- **TASK STATEMENT**: Among the following entries, how many lines hold the string "subgraph"? State only the number.

DATASET RECORDS Block Start

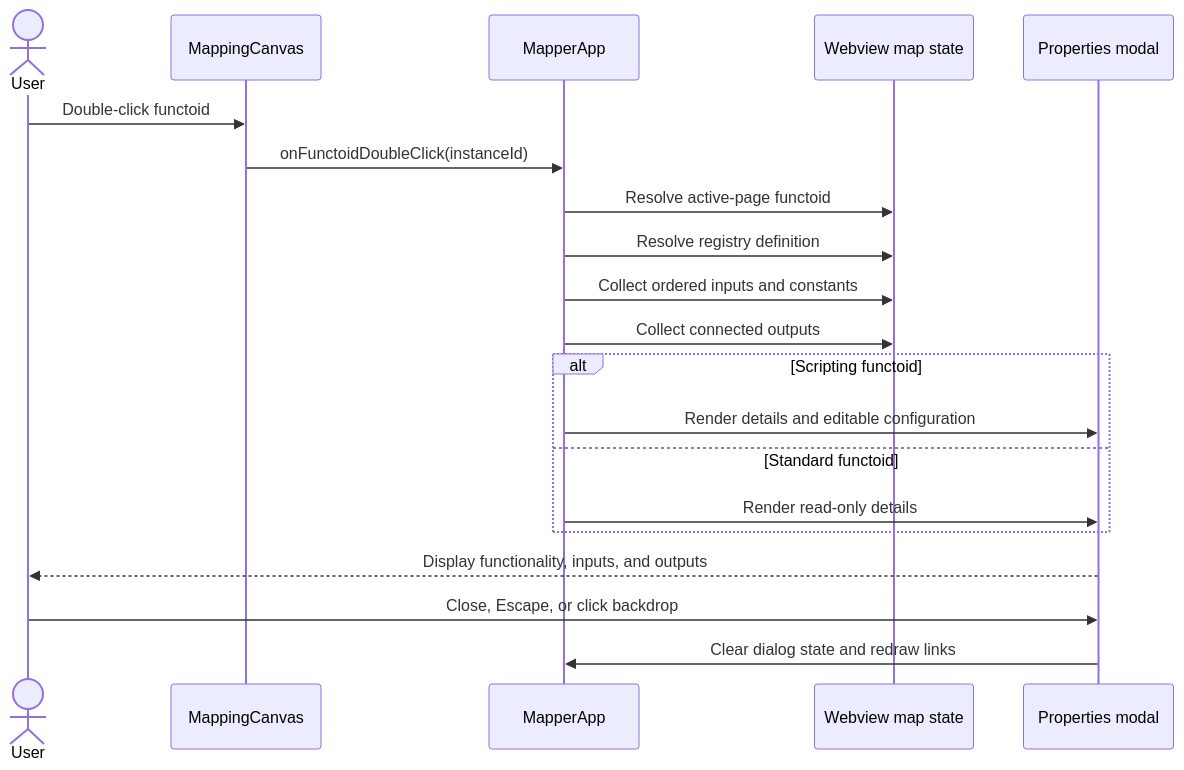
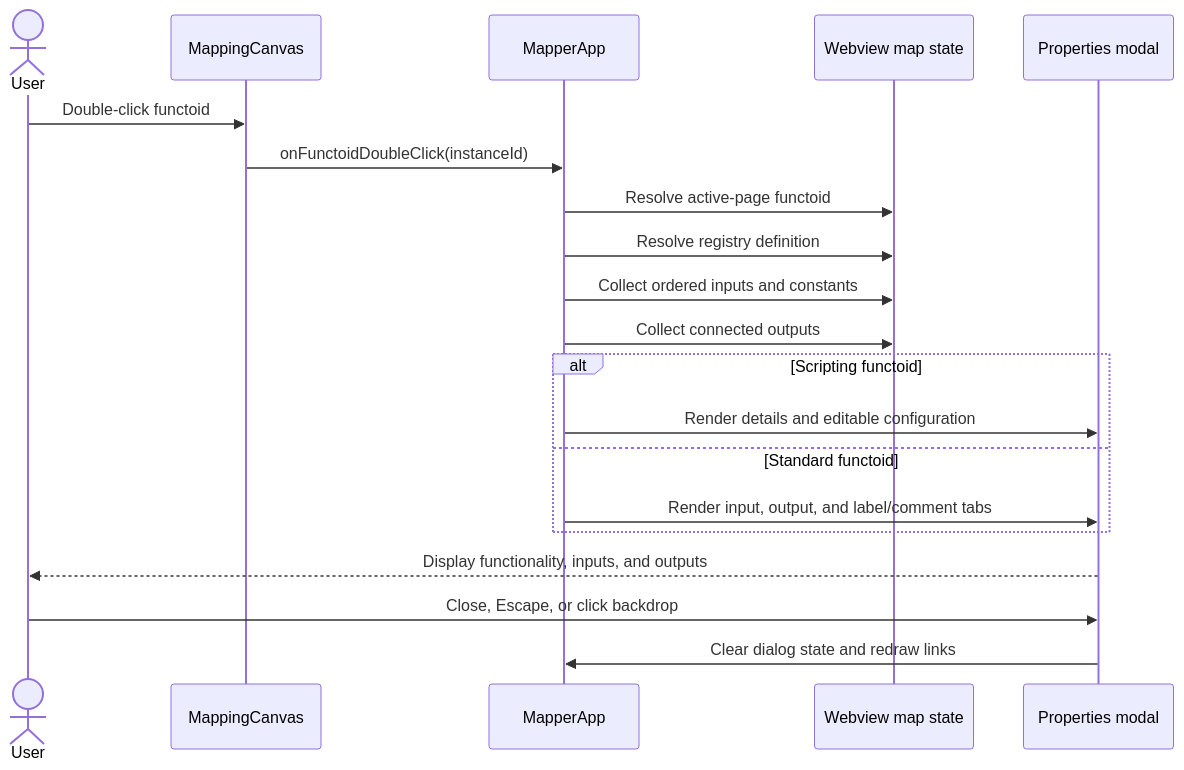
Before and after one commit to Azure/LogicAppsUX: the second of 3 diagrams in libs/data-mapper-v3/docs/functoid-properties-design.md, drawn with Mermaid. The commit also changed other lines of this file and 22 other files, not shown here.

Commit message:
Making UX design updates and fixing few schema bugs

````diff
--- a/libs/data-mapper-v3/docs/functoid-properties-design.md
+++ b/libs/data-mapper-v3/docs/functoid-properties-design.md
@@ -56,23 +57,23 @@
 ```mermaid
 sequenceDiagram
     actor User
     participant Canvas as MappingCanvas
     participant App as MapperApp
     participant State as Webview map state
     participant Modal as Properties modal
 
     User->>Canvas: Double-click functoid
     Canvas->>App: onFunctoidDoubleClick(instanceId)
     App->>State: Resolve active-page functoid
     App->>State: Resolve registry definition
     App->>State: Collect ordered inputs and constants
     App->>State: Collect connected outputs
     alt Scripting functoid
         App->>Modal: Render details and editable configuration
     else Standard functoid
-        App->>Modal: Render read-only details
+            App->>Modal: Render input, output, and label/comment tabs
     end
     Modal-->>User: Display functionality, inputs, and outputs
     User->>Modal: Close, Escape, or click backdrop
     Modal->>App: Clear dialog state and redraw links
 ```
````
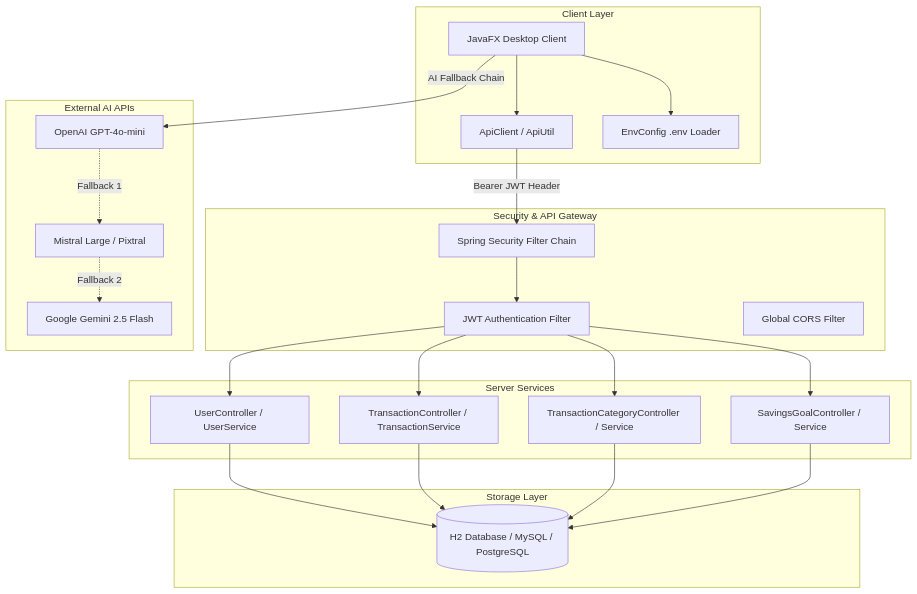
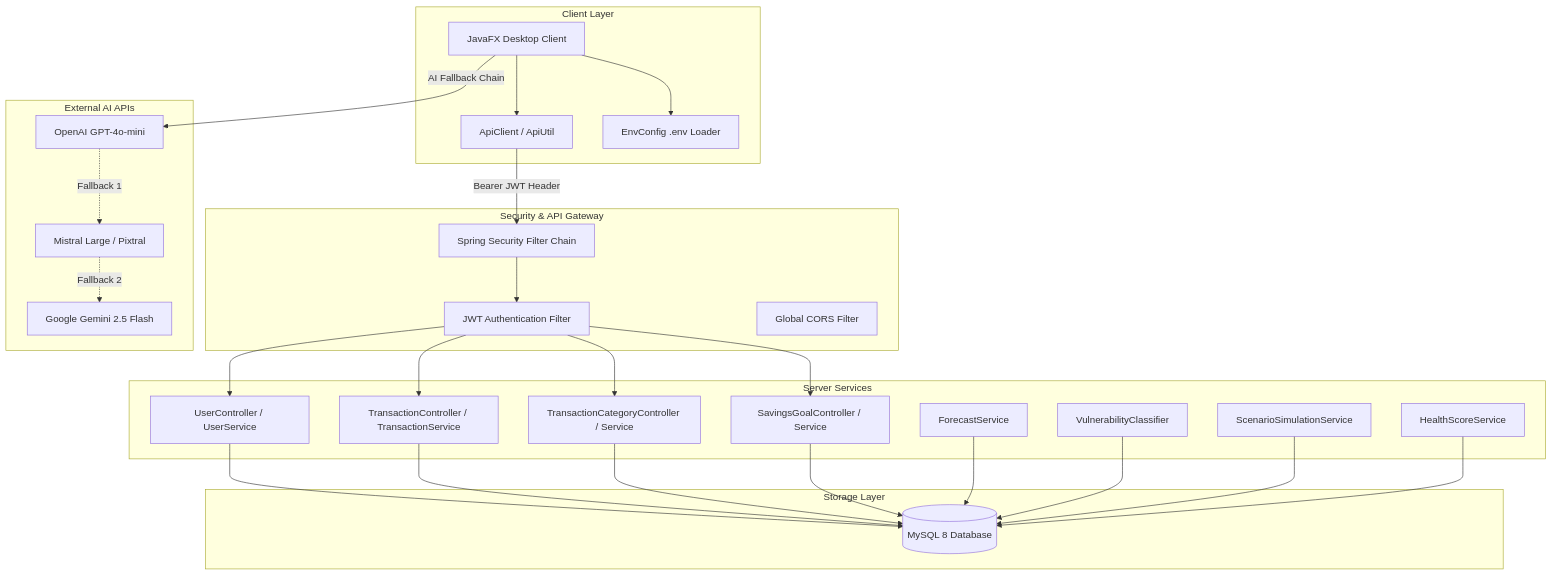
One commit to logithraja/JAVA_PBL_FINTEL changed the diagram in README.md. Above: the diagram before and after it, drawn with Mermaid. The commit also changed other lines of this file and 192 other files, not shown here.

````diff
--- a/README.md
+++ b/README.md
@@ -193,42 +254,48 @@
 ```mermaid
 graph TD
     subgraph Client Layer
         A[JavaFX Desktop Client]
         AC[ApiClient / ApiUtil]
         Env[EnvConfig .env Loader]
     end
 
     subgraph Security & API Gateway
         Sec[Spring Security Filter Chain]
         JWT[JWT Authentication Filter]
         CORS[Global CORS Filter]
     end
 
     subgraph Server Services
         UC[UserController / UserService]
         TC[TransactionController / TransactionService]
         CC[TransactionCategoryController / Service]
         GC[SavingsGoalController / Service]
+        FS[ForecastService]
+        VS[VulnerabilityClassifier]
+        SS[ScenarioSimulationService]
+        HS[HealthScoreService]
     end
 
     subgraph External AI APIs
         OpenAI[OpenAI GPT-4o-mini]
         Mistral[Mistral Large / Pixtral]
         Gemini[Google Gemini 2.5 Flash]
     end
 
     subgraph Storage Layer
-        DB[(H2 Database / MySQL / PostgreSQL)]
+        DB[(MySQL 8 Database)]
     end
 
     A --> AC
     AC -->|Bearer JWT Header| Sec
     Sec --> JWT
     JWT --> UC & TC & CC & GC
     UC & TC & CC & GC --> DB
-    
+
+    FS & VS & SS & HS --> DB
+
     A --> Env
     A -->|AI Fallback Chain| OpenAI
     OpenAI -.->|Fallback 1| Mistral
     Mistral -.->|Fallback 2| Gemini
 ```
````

DATASET RECORDS Block End

- **RESPONSE FOR THIS EXERCISE**: 5